The London Overground gleams in the sunlight. The interior of it’s air-conditioned carriages are free of the usual signs of prolonged commuter use. The tracks it travels along are fresh–underpinned by sack-fresh gravel. The walls which line the occasional cuttings look like they’ve only just been carved out of the rock.
That brand new joy won’t last. By the time the Olympics starts the line will have been bedded in, it will no longer be referred to accidentally as the East London Line or indeed the ‘old-East London Line’. It will have settled into its vital role, linking up the south of the London to the north, bypassing the choked centre of the city.
But before 2012, it and Londoners perception of it will have to change. They’ll become accustomed to – perhaps even grow to love – its hybrid identity. Is it a train? Is it part of the Underground rolling stock the dirtier trains from below ground sneer upon? Is it more the grown up sibling of the cuter, perkier Docklands Light Railway. Will the seemingly strange inclusion of departure and arrival times on display boards become nothing more than ‘London Overground’s way’?

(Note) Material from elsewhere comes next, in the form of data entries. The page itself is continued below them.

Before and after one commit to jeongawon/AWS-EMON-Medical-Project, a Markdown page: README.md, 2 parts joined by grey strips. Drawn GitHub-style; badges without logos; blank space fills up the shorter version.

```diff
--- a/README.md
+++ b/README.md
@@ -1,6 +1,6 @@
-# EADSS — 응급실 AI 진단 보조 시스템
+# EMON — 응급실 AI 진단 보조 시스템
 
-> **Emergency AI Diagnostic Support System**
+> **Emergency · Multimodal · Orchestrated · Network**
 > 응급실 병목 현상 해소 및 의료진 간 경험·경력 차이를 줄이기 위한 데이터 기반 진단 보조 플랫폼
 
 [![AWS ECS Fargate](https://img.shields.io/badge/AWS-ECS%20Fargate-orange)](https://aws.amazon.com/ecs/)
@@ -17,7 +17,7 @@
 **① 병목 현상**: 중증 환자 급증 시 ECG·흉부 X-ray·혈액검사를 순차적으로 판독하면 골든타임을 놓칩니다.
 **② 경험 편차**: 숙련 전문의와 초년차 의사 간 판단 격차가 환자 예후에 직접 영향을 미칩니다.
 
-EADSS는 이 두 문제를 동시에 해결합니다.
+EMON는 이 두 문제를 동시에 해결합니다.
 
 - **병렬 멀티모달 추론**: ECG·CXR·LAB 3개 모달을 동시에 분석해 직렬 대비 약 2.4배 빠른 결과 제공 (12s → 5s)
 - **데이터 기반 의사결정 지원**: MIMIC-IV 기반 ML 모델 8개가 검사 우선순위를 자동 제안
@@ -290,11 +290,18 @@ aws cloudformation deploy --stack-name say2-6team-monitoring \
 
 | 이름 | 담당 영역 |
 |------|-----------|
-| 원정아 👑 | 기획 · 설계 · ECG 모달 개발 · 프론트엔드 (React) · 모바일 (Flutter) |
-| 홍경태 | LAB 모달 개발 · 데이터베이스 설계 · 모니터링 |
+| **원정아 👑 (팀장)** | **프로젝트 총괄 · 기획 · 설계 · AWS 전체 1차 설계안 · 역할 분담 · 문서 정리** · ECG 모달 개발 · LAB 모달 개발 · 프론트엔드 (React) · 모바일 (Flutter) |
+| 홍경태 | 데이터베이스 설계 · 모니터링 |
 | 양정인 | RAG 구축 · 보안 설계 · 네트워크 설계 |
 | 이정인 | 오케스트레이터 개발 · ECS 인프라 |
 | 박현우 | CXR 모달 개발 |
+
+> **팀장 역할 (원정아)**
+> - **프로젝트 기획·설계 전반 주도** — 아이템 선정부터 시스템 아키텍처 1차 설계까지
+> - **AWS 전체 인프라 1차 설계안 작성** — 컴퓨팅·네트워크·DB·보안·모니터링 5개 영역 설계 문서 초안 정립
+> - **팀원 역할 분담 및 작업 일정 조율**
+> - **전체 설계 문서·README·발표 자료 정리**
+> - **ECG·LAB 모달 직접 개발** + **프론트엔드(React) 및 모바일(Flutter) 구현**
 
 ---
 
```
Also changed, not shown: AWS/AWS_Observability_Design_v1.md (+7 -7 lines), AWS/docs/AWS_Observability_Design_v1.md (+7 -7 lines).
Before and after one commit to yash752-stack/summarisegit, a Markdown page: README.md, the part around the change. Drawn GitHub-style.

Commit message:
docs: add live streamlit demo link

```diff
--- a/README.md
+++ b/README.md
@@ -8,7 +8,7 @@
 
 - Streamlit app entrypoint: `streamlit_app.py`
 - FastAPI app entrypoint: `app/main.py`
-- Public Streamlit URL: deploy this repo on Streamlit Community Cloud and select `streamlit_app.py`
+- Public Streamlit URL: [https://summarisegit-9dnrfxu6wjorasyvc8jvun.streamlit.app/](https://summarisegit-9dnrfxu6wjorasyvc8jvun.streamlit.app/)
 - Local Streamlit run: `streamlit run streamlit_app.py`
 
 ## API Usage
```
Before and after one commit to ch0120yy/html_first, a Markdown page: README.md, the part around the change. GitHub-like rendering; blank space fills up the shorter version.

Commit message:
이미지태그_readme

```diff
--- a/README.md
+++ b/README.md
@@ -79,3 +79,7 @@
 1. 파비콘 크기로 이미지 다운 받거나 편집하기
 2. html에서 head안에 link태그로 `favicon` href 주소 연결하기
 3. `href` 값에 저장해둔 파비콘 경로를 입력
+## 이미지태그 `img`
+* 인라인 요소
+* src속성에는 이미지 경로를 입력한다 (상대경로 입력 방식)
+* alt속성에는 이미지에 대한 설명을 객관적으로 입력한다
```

Most important of all, will air conditioned carriages on commuter trains come as standard by 2012?